ABERDEEN PROVING GROUND: Two years after the Europe-based 2nd Cavalry Regiment requested more firepower to deter the Russians, 30 millimeter shells and Javelin missiles thundered downrange here at the Army’s oldest proving ground. Even standing at a safe distance, 20 yards from the closest of the two Stryker vehicles, I could feel the muzzle blast from the cannon, making my clothes flap. I could see the fireball from the Javelin hitting its target maybe a mile away.
This week, the Army was rolling out its newest combat vehicles, upgunned models of the eight-wheel-drive Stryker, to impress the press and Congress – and, of course, the Russian military.
How big an improvement is this to Stryker? Except for a handful of anti-tank variants, most Strykers today are armed with no more than a machinegun. They’re potentially outgunned by Third World thugs in jury-rigged pickup trucks, let alone the Red Army.
“You can throw a machinegun on a technical vehicle that had farther reach than our own .50 caliber did,” Lt. Col. Troy Meissel said, referring to the standard Russian-made 14.5 mm DShK Dushka. He’s deputy commander of the 2nd Cavalry, the Army’s frontline Stryker regiment, who flew in from Europe for this week’s events.
“The crews here were engaging targets at 3,200 meters (two miles),” Meissel told me. By contrast, a .50 cal machinegun has an effective range of about 2,000 meters. Stryker platoons do have Javelin missile launchers with a range of 2,500 meters (under 1.6 miles), Meissel said, but those are handheld weapons, not mounted on the vehicle. Someone has to jump out carrying a launcher and fire from whatever cover he can find. The new Javelin-equipped Strykers will let troops fire the missile while under armor, a safer and quicker operation.
The 30 mm and Javelin-armed Strykers are just the highest-profile examples of the Army’s strategy of urgently upgrading existing vehicles.

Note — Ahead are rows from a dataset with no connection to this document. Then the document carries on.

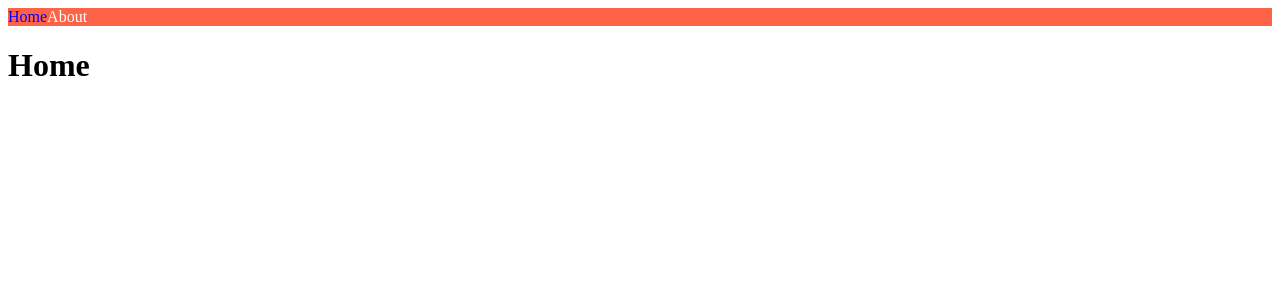
Repository: pjk0007/next-intro-movies
Page: /
These files come from the project's save history. The page is drawn as it stood at one moment and after the next save; the edit follows.
The browser window is 1280 px wide. The pictures show the whole page.
The project was rebuilt for these pictures with package versions that can differ from the ones it lists, and the page was loaded fresh each time. Some packages were replaced by stand-ins written for this rebuild. The framework's server and built-in components were replaced by stand-ins that run in the browser. Also part of the build but not shown: next.config.js.

Above is the page before, as saved 2022-03-11 19:51:55.

After the next save:
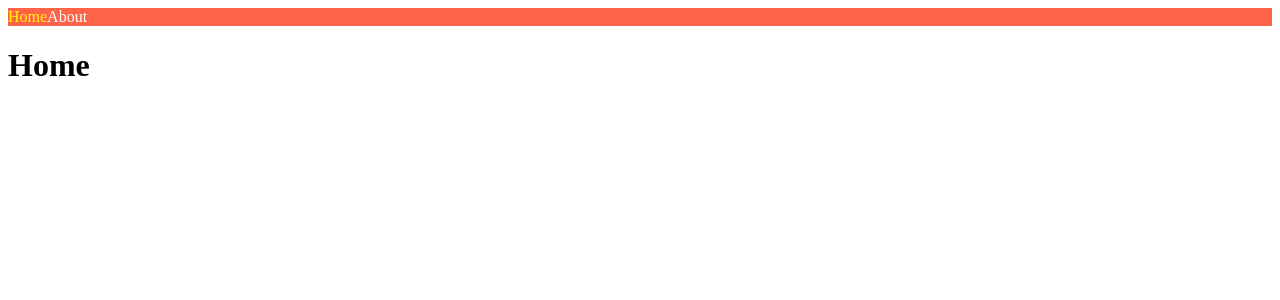
Saved 8 s later.
--- a/components/NavBar.tsx
+++ b/components/NavBar.tsx
@@ -22,7 +22,7 @@ export default function NavBar() {
           text-decoration: none;
         }
         .active {
-          color: blue;
+          color: yellow;
         }
       `}</style>
     </nav>
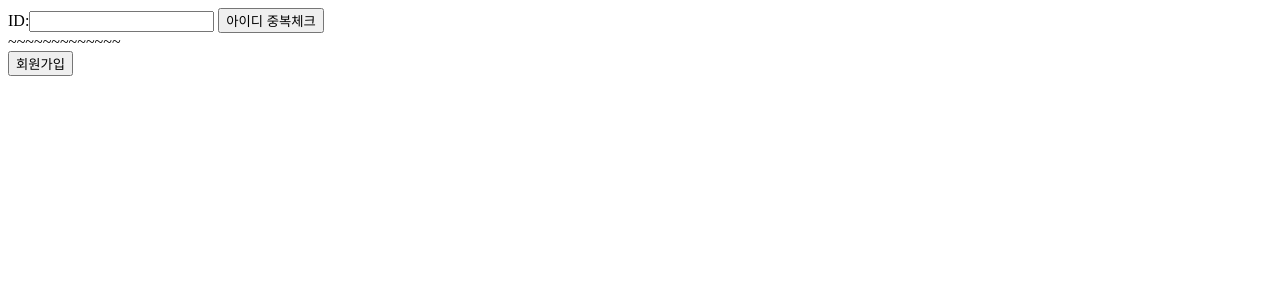
Repository: sanghshlsh/workspace_jsp
Page: http://localhost/Test060501/NewFile.jsp
The author's editor kept a copy of each file at every save. The page is drawn from the files as they stood at one save, then again after the next save.
The browser window is 1280 px wide. The pictures show the whole page.
The page is served by Tomcat 9. Other server files are loaded and not shown.

Above is the page before, as saved 2020-06-05 01:20:57.

### Test060501/WebContent/NewFile.jsp
<%@ page language="java" contentType="text/html; charset=UTF-8"
	pageEncoding="UTF-8"%>
<%@ taglib uri="http://java.sun.com/jsp/jstl/core" prefix="c"%>
<%@ taglib uri="http://java.sun.com/jsp/jstl/fmt" prefix="fmt"%>
<%@ taglib uri="http://java.sun.com/jsp/jstl/functions" prefix="fn"%>
<!DOCTYPE html>
<html>
<head>
<meta charset="UTF-8">
<title>Insert title here</title>

<script
	src="https://ajax.googleapis.com/ajax/libs/jquery/3.5.1/jquery.min.js"></script>

</head>
<body>
	<form action="insert.do" method="post">

		ID:<input name="id" id="id">
		<button>아이디 중복체크</button>
		<br> ~~~~~~~~~~~~~ <br>
		 <input type="submit" value="회원가입">



	</form>


	<script type="text/javascript">
		$(document).ready(function() {

			$("button").click(function(event) {
				event.preventDefault();

				var id = $("#id").val();

$.ajax({

	type:"get",
	url:"idcheck",
	data:{
		id :id
	},
	dataType:"text",
	success:function(result){
		alert(result);
	}

});

			});

		});
	</script>



</body>
</html>

After the next save:
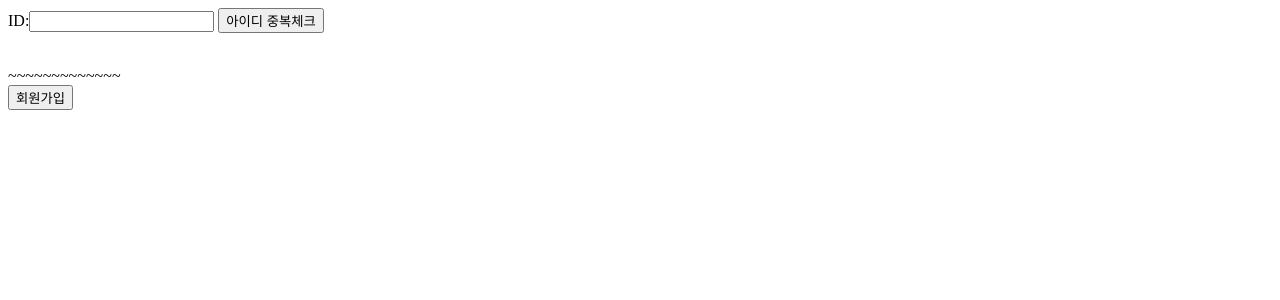
Saved 99 s later.
--- a/Test060501/WebContent/NewFile.jsp
+++ b/Test060501/WebContent/NewFile.jsp
@@ -18,6 +18,7 @@
 
 		ID:<input name="id" id="id">
 		<button>아이디 중복체크</button>
+		<p></p>
 		<br> ~~~~~~~~~~~~~ <br>
 		 <input type="submit" value="회원가입">
 
@@ -43,7 +44,8 @@ $.ajax({
 	},
 	dataType:"text",
 	success:function(result){
-		alert(result);
+		$("p").text(result);
+		<%--alert(result);--%>
 	}
 
 });
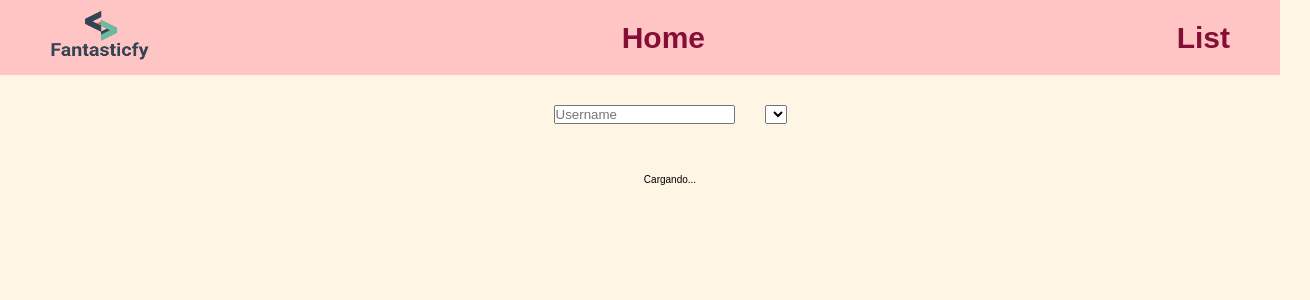
Repository: ChristianGecchelin/fullstack-react-node-fantasticfy
Page: /user-list (app in front/)
An editor plug-in stored every save of this project. The page is shown before and after the next save, followed by the edit.
The browser window is 1280 px wide. The page is 1310 px wide, then 1280 px, so the pictures cover 1310 px, including what lies to the right of the window. The pictures show the whole page.
The page's requests for data from a server got no answer. The project was rebuilt for these pictures with package versions that can differ from the ones it lists, and the page was loaded fresh each time. No one was signed in, and anything a server would have sent is missing. Also part of the build but not shown: front/src/Components/UserCard/index.css, front/src/Components/UserCard/index.jsx, front/src/Pages/UserProfile.jsx, front/src/App.css.

Above is the page before, as saved 2022-09-05 18:05:22.

After the next save:
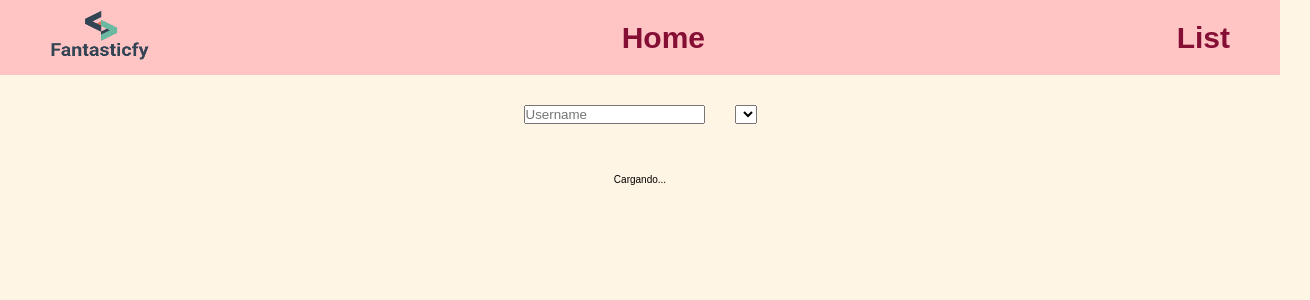
Saved 27 s later.
--- a/front/src/Pages/index.css
+++ b/front/src/Pages/index.css
@@ -11,7 +11,7 @@
     display: flex;
     flex-direction: row;
     gap: 30px;
-    width: 100vw;
+    width: 100%;
     justify-content: center;
 }
 
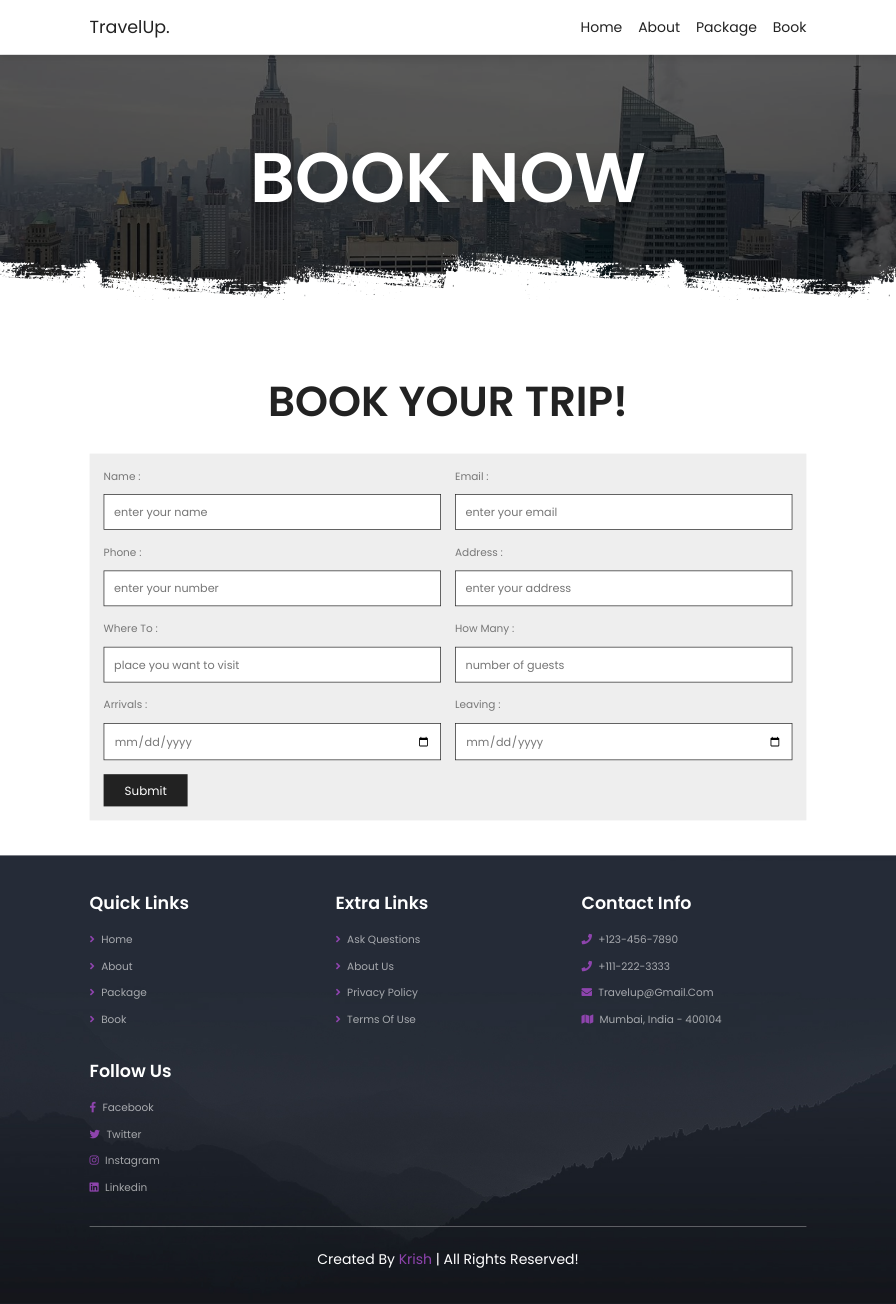
Repository: tanya2468/travel_agency
Page: http://localhost/book.php
The author's editor kept a copy of each file at every save. The page is drawn from the files as they stood at one save, then again after the next save.
The browser window is 1280 px wide. The pictures show the whole page, at 70% of full size.
The page is run by PHP 8.4 with error messages shown; the project is at /var/www/html/.

Above is the page before, as saved 2024-11-06 14:32:42.
Console error: TypeError: Cannot set properties of null (setting 'onclick')

After the next save:
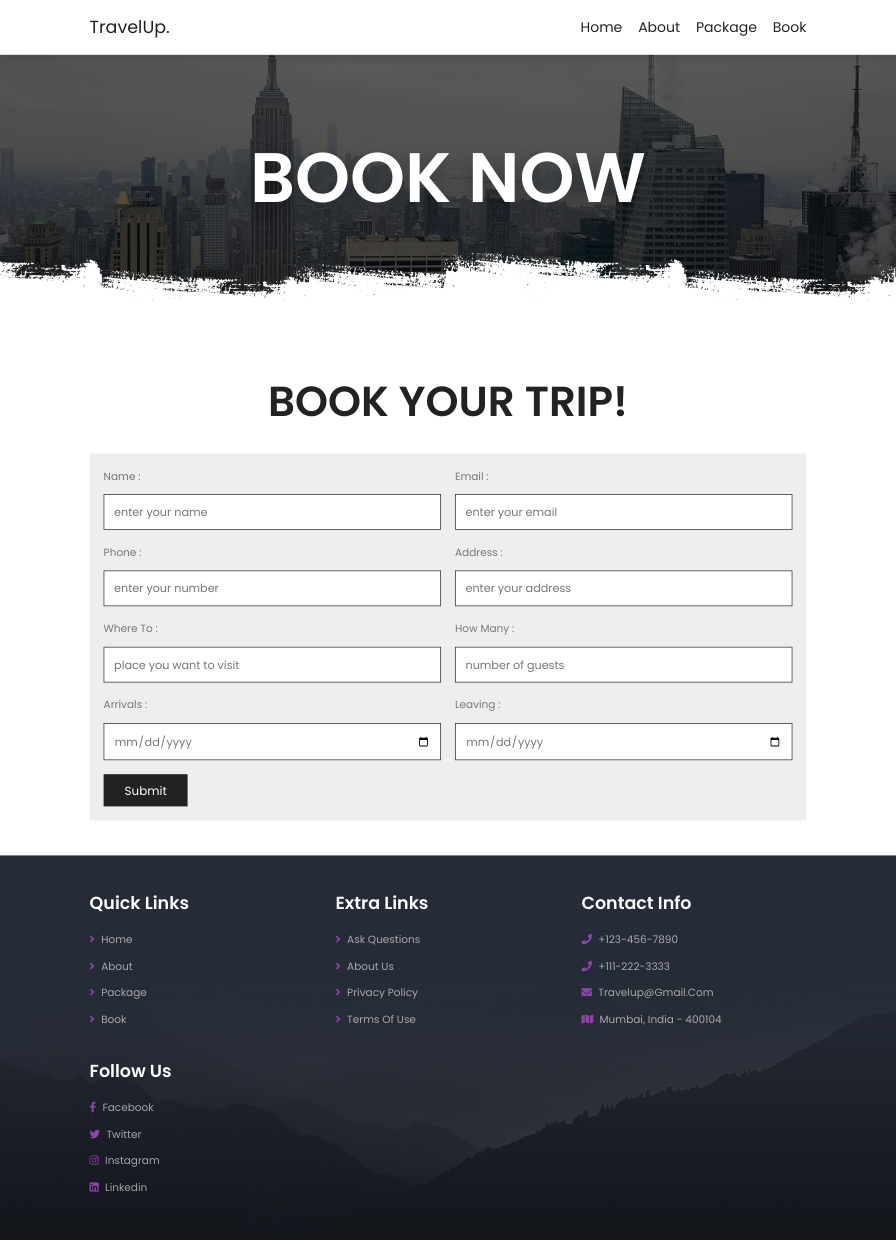
Saved 10 min 44 s later.
--- a/footer.php
+++ b/footer.php
@@ -36,6 +36,5 @@
 
    </div>
 
-   <div class="credit"> created by <span>krish</span> | all rights reserved! </div>
 
 </section>
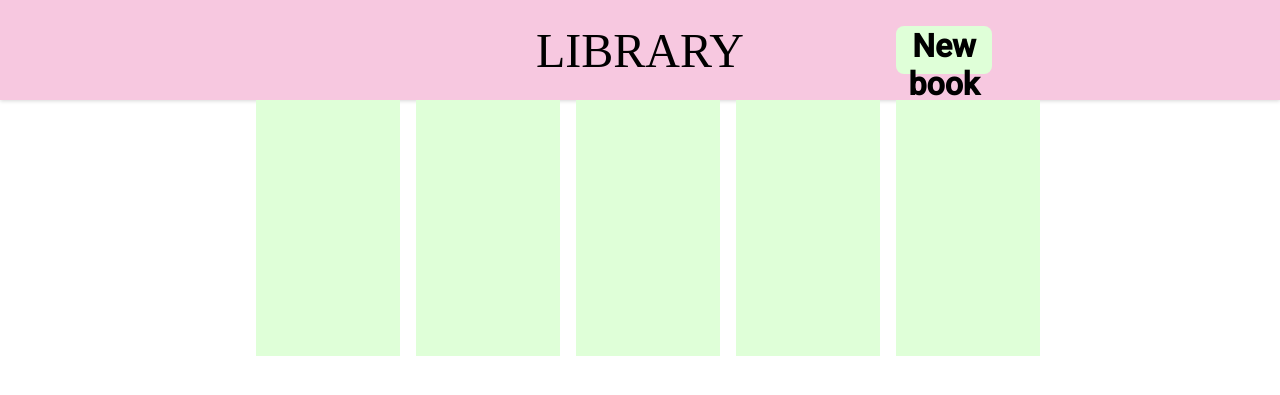
Repository: yeetzpxoci/library
Page: index.html
The author's editor kept a copy of each file at every save. The page is drawn from the files as they stood at one save, then again after the next save.
The browser window is 1280 px wide. The pictures show the whole page.
Some web fonts or font styles are not loaded; a fallback is used.

Above is the page before, as saved 2023-02-21 15:03:13.

After the next save:
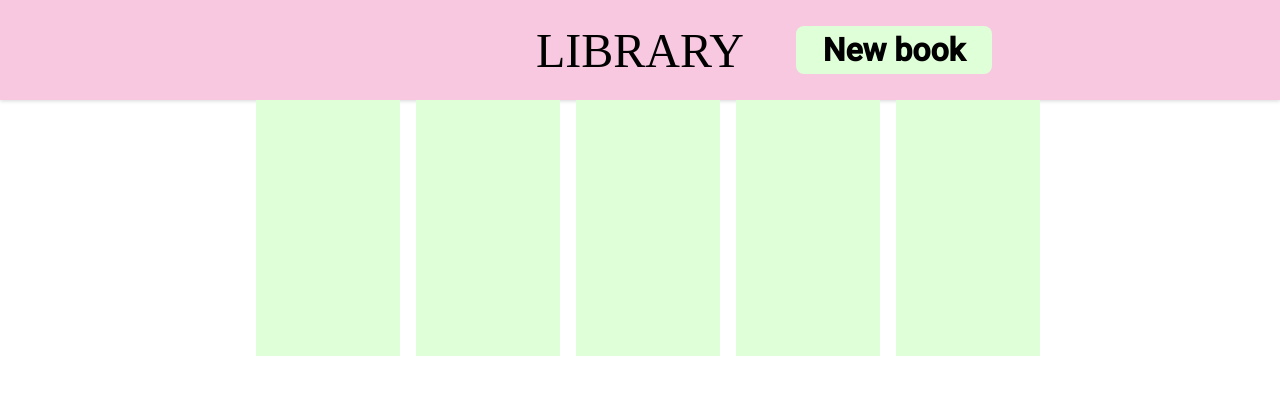
Saved 9 s later.
--- a/styles.css
+++ b/styles.css
@@ -31,7 +31,7 @@ body {
     font-weight: bold;
     background-color: #DFFFD8;
     height: 48px;
-    width: 96px;
+    width:196px;
     border-radius: 8px;
     border-width: 0px;
 }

The biggest news, though not the biggest bang, this week: The Army will soon decide whether to buy Israeli-made Trophy Active Protection Systems for its M1 tanks, letting them shoot down incoming anti-tank missiles too powerful for their armor.
The Army isn’t building new designs, however, with the partial exception of its Armored Multi-Purpose Vehicle, essentially a turretless variant of the venerable M2 Bradley troop carrier. Without the money to develop all-new war machines to take on the Russians, as it last did in the 1980s, the service is rushing to field better versions of existing vehicles. Unfortunately, funding shortfalls will limit how fast frontline units can actually get them.
- Yesterday and today, upgunned models of the 25-ton Stryker fired new 30 millimeter autocannons and Javelin anti-tank missiles. The Javelin launchers, which replace existing weapon mounts, will go to every Stryker unit, eventually. For now, the 30 mm gun “Dragoon” variant, which requires extensive modifications to accommodate a new turret, is only funded for 83 vehicles of the 2nd Cavalry Regiment. The program has requested funding for a second brigade.
- Today, the latest upgrade of the Abrams tank, the 73-ton M1A2 SEP V3, test-fires its 120 mm cannon with new sensors here at Aberdeen; reliability testing has already shown the V3 suffers fewer breakdowns than the current models. Work is also underway on an upgraded Bradley troop carrier, the M2A4; an upgraded Paladin howitzer, the M109A7; and a replacement for the geriatric M113, the Armored Multi-Purpose Vehicle (AMPV). All heavy armored brigade combat teams (ABCTs) will get these upgrades eventually, but under current funding it’ll take several years to convert just the first brigade to the new Abrams and Bradleys.
- This fall, after extensive field tests, the Army will decide whether to start buying Israeli-built Trophy Active Protection System for its M1s. The service is testing the Iron Curtain and Iron Fist systems alongside Trophy, and it’s testing APS on Strykers and (soon) on Bradleys, but these other possibilities are lagging the Trophy-M1 tank combination. The immediate decision: whether to buy enough Trophies to equip the M1s in one brigade.
Bassett and his team are moving as fast as they can. The 30mm Stryker, in particular, was “nothing more than PowerPoint 18 months ago,” he told reporters. The Active Protection Systems project skipped the usual laborious definition of official requirements – which are often so demanding they require years of R&D – in favor of just exploring the art of the possible with what the Army could buy right now.
Necessity is the mother of invention here, but that doesn’t make the necessity less dire. The downside of doing all these innovations at once is the Army can only afford to buy each one in dribbles and drabs. That’s economically inefficient, since you’re paying the overhead to keep production lines going for only a few vehicles.
How the Army’s making do — and where it’s struggling — we’ll discuss in Part II of this article, out tomorrow.